Le Figaro and Libération both have tough words for last night’s presidential debate, which featured a whopping 11 candidates on stage – something never seen before in France – while Le Monde focused on the scary prospects for the EU.
Eleven was clearly too high a number for conservative paper Le Figaro, which writes that the debate “quickly turned to confusion” in its top headline.
Nor does the paper show much admiration for the six candidates from further down in the polls who were invited to last night’s debate after being excluded from the first one. They “decided to go on the offensive in order to better make their voices heard,” Le Figaro says.
“Confusion”, “cacophony”, “provocation”, “interruptions” – those were just a few of the words Le Figaro uses to describe the debate.
According to the right-wing paper, there was so much chaos that it blurred traditional party lines: Socialist Benoît Hamon at times appeared to be on the right, Republicans candidate François Fillon looked like he was on the left and Emmanuel Macron – who normally agrees with everyone – stuck to the centre this time.

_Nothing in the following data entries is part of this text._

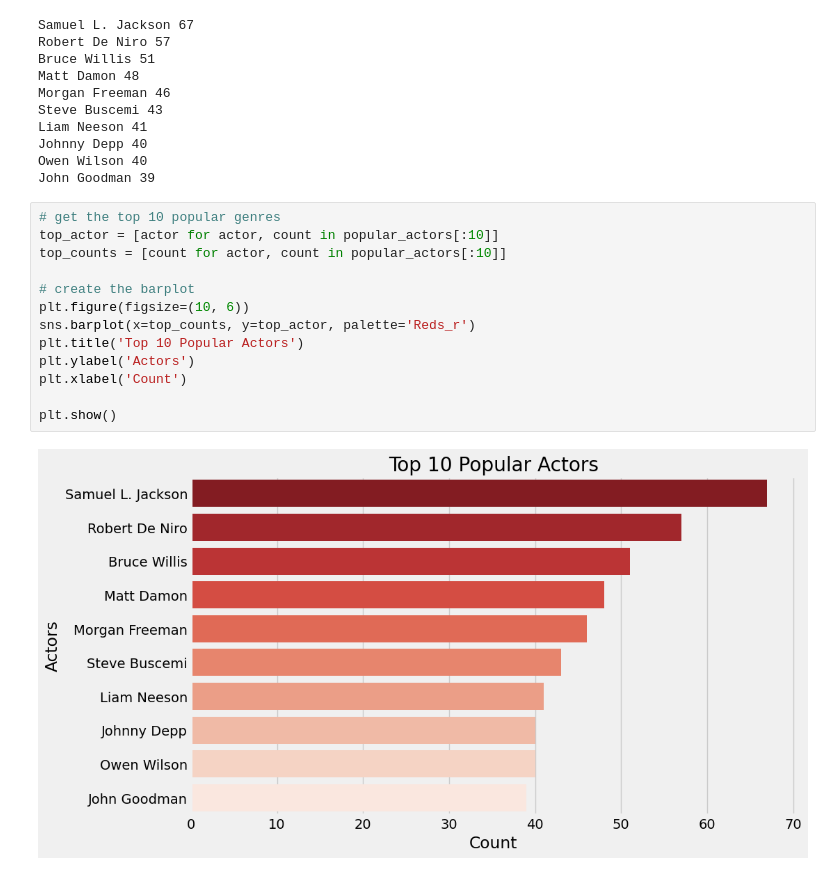
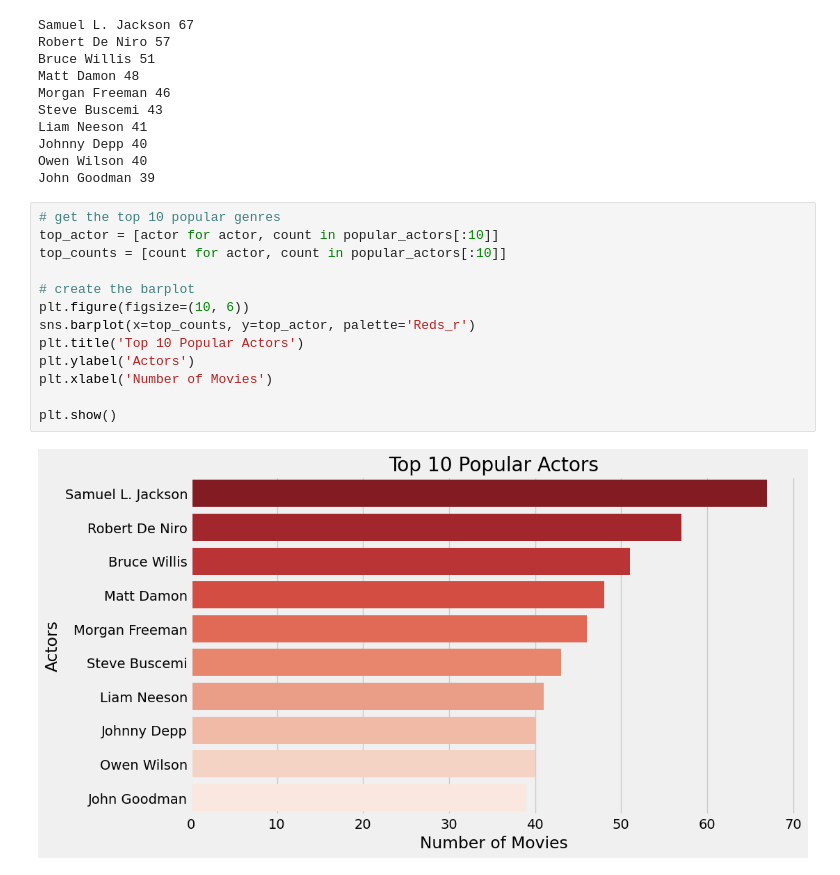
Before and after one commit to edwarjosep11/Netflix-Recommendation-Systems, a Jupyter notebook: KNN Neighbours approach.ipynb, the cells around one changed output. Drawn from its saved outputs; the diff is of its cells as text.

```diff
--- a/KNN Neighbours approach.ipynb
+++ b/KNN Neighbours approach.ipynb
@@ -234,15 +234,15 @@ John Goodman 39
 # %%
 # get the top 10 popular genres
 top_actor = [actor for actor, count in popular_actors[:10]]
 top_counts = [count for actor, count in popular_actors[:10]]
 
 # create the barplot
 plt.figure(figsize=(10, 6))
 sns.barplot(x=top_counts, y=top_actor, palette='Reds_r')
 plt.title('Top 10 Popular Actors')
 plt.ylabel('Actors')
-plt.xlabel('Count')
+plt.xlabel('Number of Movies')
 
 plt.show()
 # %% [output]
-[figure, old version]
+[figure, new version]
```
Also changed, not shown: parts of 27 cells of this notebook.
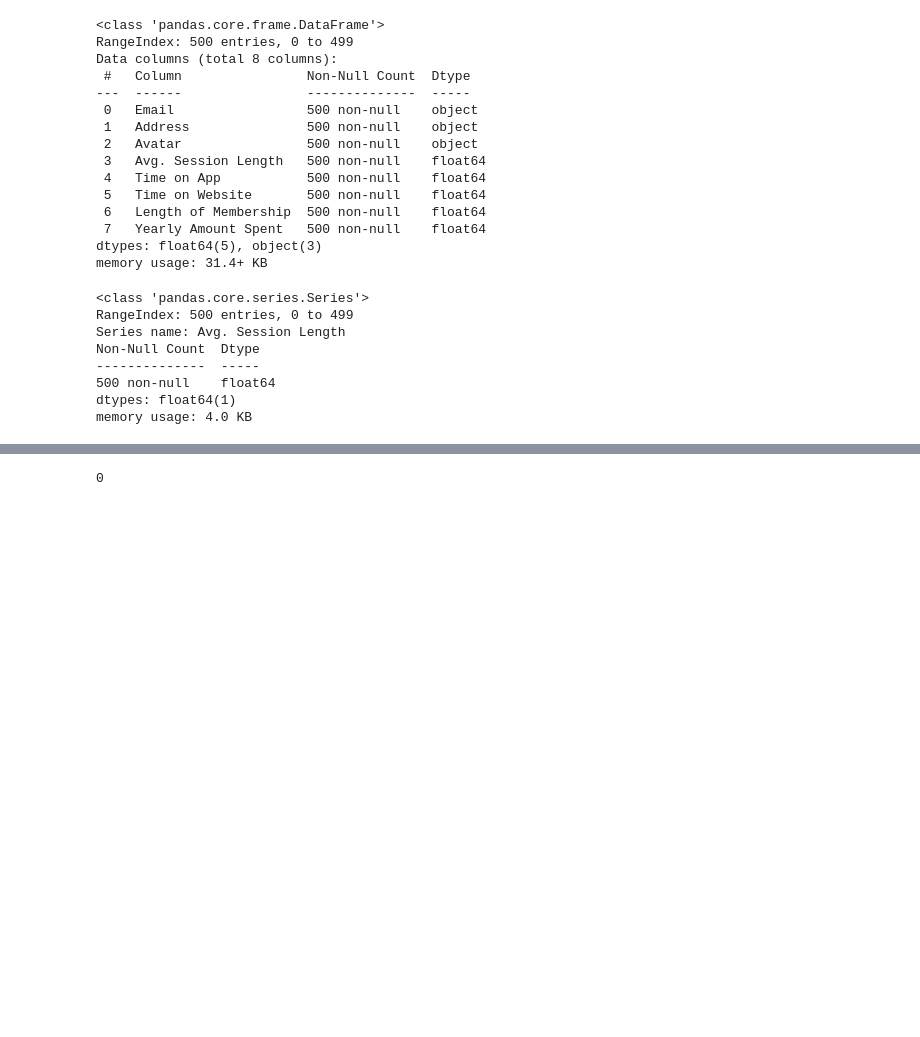
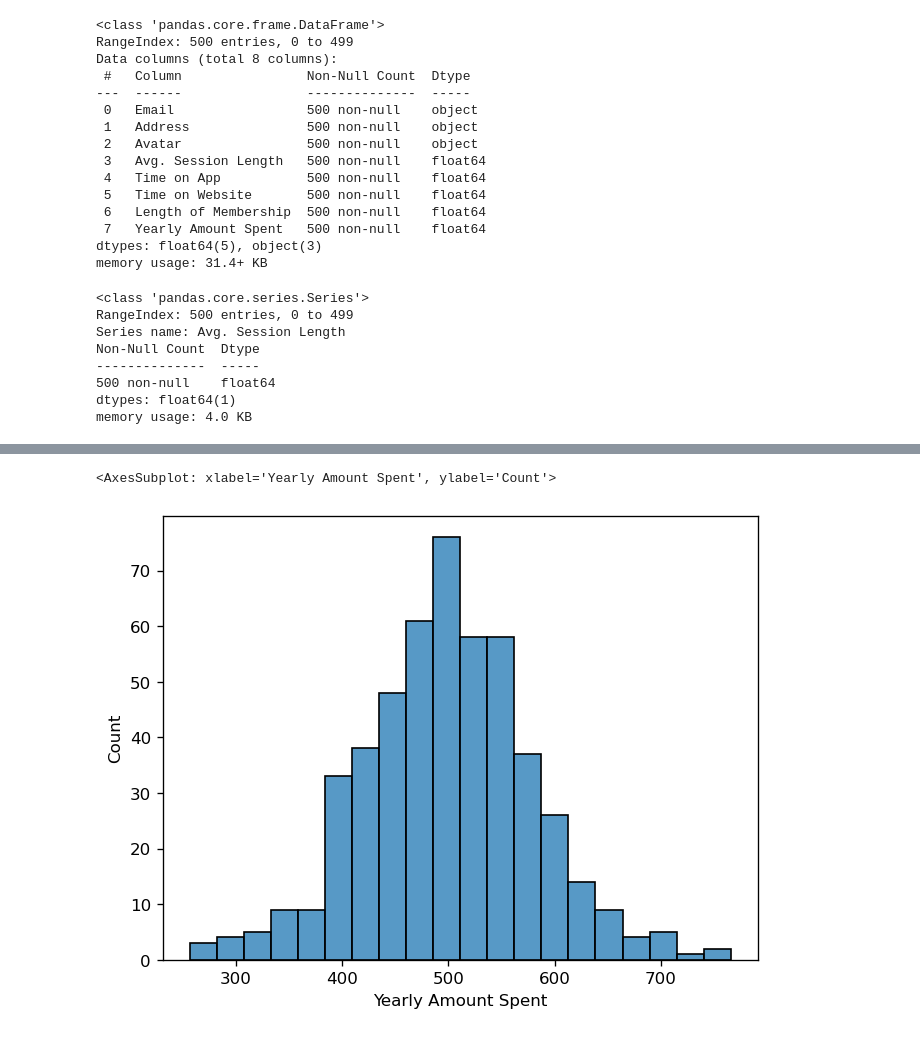
Before and after one commit to cwg7/ecommerce_linear_regression, a Jupyter notebook: ecommerce_linear_regression.ipynb, the cells around one changed output, grey strips where cells are left out. Cells and saved outputs as stored; diff of their text form; code cells hidden in the pictures; blank space fills up the shorter version.

```diff
--- a/ecommerce_linear_regression.ipynb
+++ b/ecommerce_linear_regression.ipynb
@@ -312,6 +280,7 @@ print(slider.value)
-# %%
-# change the slider value
-print(slider.value)
-# %% [output]
-0
+# %%
+plt.figure(dpi = 120)
+sns.histplot(data = data, x = 'Yearly Amount Spent',palette='BuPu')
+# %% [output]
+<AxesSubplot: xlabel='Yearly Amount Spent', ylabel='Count'>
+[figure, added]
 # %%
```
Also changed, not shown: parts of 13 cells of this notebook.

Hard-left candidate Jean-Luc Mélenchon, often the rabble-rouser, even sounded a little cautious: “Careful, friends, we need to make sure this evening helps people understand,” Le Figaro quotes him as saying.
Shaking up the debate
Libération, on the left, has a very different take, writing that the “petits candidats”, as the lesser-known candidates are known, “shook up the debate”.
“Invited to debate against the campaign leaders, the other presidential hopefuls broke the codes of what could have been a very preformatted discussion: Revolt!” is how Libé begins its front-page editorial.
According to Libération, only two out of the 11 candidates were willing to defend “le grand capital”, or the world of finance.
Unsurprisingly for Libération, it was the little candidates who led the charge against big finance: “They forcefully expressed something profound. Facing injustice, they rejected the ruling class that has let money have its day.”
Le Monde chimes in with its own negative take on the election campaign.
“The presidential elections are scaring the European Union,” reads its top headline.
That story is about how the European Union is, so far, too scared of far-right candidate Marine Le Pen to consider the possibility that she could win the election.
The paper argues that the EU has “no Plan B” in case of a Le Pen presidency – not in Brussels, the seat of the EU, nor in Frankfurt, where the EU central bank is located.
Le Monde warns that the situation is similar to the EU’s inability to foresee the vote for Brexit last year. They warn that Le Pen would be even worse for the EU than US President Donald Trump.
But, in another article, Le Monde points out that despite all the excitement for politics, a third of voters haven’t decided if they will even cast a ballot at all in these elections. So it’s still too early to predict what will happen.